Over the years The Economist has warmed to family businesses, or at least become less hostile to the business model then it was back in the 1980s and 1990s. This may be because the UK weekly magazine, which calls itself a newspaper, has woken up to the fact that far from declining, family capitalism is actually increasing its share of global economic activity. But it might also have something to do with the influential family businesses dynasties that own a hefty chunk of the newspaper – and they are poised to take an even bigger stake.
Earlier this year, the Economist ran a special report on family businesses. Although critical of the inherent problem of nepotism family businesses often face, the newspaper said they are flourishing and are likely to continue to do so. That’s a far cry from the approach the Economist took back in the eighties and nineties, when it favoured the classical economics view that family businesses would wane as rationalism took hold and capital markets would go on to conquer the world.
Of course, capital markets haven’t gone on to be all powerful. But also the Economist has over the years become increasingly controlled by some pretty powerful family business dynasties. They are the Schroders (owners of one of the UK’s biggest asset management groups), the Agnellis (owners of Fiat and family investment company Exor); the Rothschilds (the wing of the banking dynasty represented by Lynn Forester de Rothschild and Evelyn de Rothschild); and the Cadbury family. Another prominent member of the board is Eric Schmidt, the chairman of Google, whose family office Hillspire likes investing in businesses focused on the long term
These family groups own the more powerful ‘A’ shares at the Economist group, which gives them a greater number of board seats, whereas Pearson, the former owners of the Financial Times, owns ‘B’ shares in the media group. After the recent successful sale of the FT, there is growing speculation that Pearson wants to sell its 50% ownership of the Economist group.
Reports suggest these families are interested in taking a bigger stake in the Economist and even buying Pearson’s stake in the business.
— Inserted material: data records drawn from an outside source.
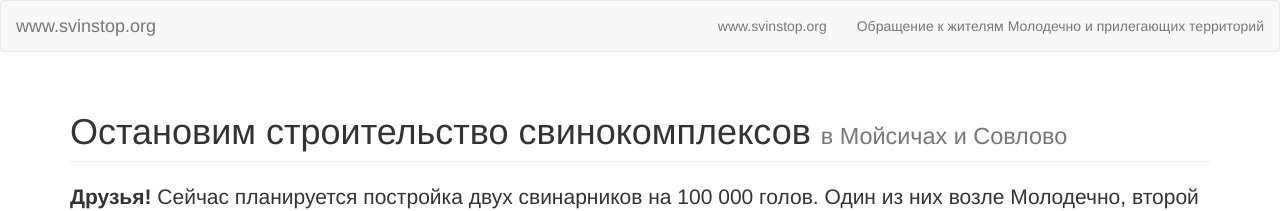
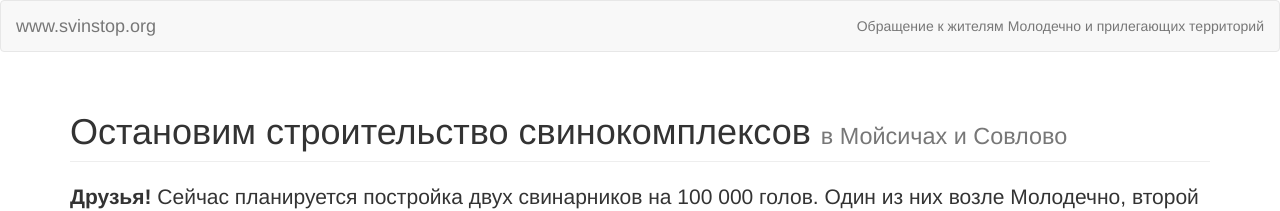
Before and after one commit to iharsuvorau/svinstop, a Jekyll site: the page built from index.html, in a window 1280 px wide and 900 px high. Shown: the top 211 px of the window. Built offline with Jekyll 4.4.1, drawn with Linux system fonts in a browser that asks for light colours; nearby versions of some CDN libraries; comment, search, counter and statistics services are not loaded.

Commit message:
index title delete

```diff
--- a/index.html
+++ b/index.html
@@ -1,6 +1,5 @@
 ---
 layout: default
-title: www.svinstop.org
 ---
 
 
```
Exor confirmed last week that it was looking to increase its 4.7% stake in the group. And it’s understood that John Elkann, heir to the Italian Agnelli industrial fortune, might be leading a consortium of the existing family shareholders to take a controlling stake in the Economist.
Could this mean that the Economist could be about to triumph the importance of stakeholder values in global capitalism, which is increasingly the mantra of two of its main shareholders, Elkann and Forester de Rothschild? Of course, journalistic independence is a guiding principle of the magazine and preserved by powerful trustee structure. Nevertheless, it will be interesting to see if the newspaper’s traditional advocacy of free market economics of the shareholder value variety continues to wane in the years ahead.